(Front-end code change data)
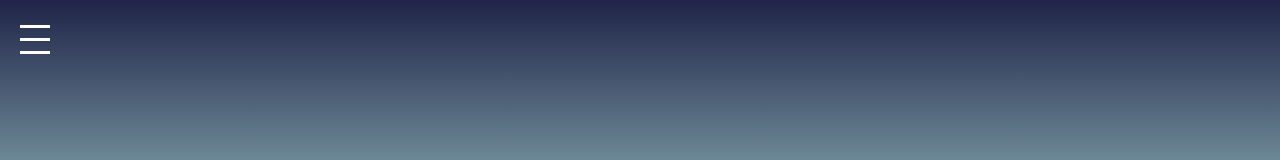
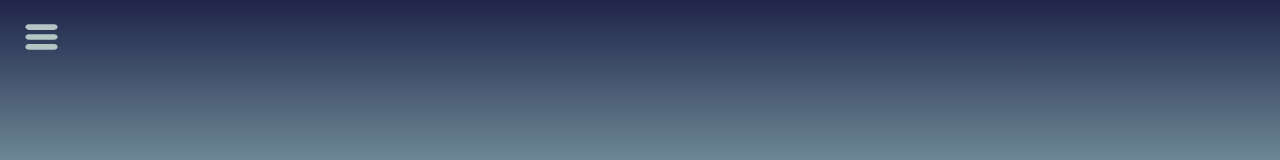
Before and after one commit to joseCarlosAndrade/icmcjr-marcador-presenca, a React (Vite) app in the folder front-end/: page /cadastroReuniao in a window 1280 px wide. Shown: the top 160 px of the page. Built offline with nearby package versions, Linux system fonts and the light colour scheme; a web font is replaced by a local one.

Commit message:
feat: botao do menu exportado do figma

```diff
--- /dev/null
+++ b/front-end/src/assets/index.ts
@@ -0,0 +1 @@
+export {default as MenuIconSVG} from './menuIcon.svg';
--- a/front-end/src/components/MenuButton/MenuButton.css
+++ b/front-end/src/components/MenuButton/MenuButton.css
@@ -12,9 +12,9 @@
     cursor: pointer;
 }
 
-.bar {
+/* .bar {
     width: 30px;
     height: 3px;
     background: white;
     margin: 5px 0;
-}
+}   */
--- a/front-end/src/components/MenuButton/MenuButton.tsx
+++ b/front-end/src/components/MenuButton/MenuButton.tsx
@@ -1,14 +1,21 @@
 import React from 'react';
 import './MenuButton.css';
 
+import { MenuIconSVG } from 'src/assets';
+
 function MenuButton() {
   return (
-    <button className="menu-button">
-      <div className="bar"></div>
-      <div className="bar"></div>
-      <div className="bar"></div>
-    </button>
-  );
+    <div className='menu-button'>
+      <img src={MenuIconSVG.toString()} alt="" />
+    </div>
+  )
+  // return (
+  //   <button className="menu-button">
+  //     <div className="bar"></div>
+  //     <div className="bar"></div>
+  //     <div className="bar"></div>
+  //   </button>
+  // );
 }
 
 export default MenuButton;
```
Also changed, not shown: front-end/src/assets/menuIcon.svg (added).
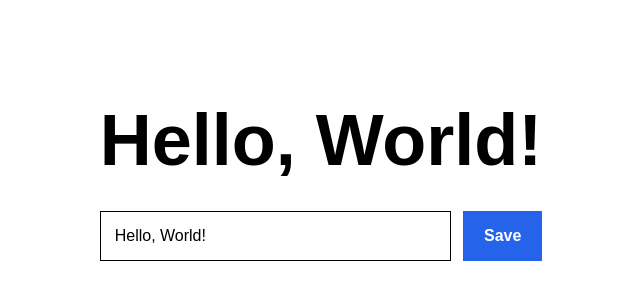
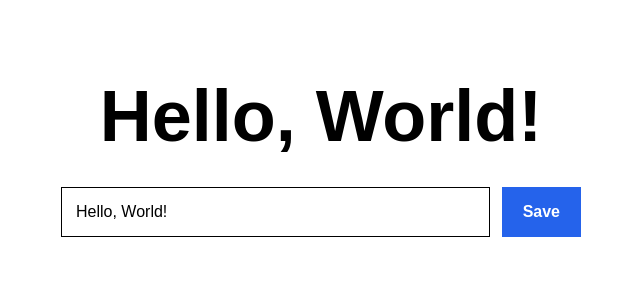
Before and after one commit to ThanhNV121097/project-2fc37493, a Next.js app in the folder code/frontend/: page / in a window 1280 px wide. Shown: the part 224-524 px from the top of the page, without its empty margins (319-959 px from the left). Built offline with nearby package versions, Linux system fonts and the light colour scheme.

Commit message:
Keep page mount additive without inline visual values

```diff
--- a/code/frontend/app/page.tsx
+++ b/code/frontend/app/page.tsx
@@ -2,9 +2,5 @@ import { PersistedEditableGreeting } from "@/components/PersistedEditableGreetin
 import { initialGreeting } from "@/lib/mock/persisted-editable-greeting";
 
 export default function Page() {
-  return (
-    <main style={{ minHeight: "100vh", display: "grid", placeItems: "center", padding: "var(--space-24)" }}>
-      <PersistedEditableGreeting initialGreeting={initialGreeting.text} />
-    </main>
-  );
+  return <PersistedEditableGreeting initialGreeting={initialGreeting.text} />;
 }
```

TASK INSTRUCTIONS: In the entries above, find each line with the word "MenuButton" and copy it.

RESULT FOR THIS TASK:
--- a/front-end/src/components/MenuButton/MenuButton.css
+++ b/front-end/src/components/MenuButton/MenuButton.css
--- a/front-end/src/components/MenuButton/MenuButton.tsx
+++ b/front-end/src/components/MenuButton/MenuButton.tsx
 import './MenuButton.css';
 function MenuButton() {
 export default MenuButton;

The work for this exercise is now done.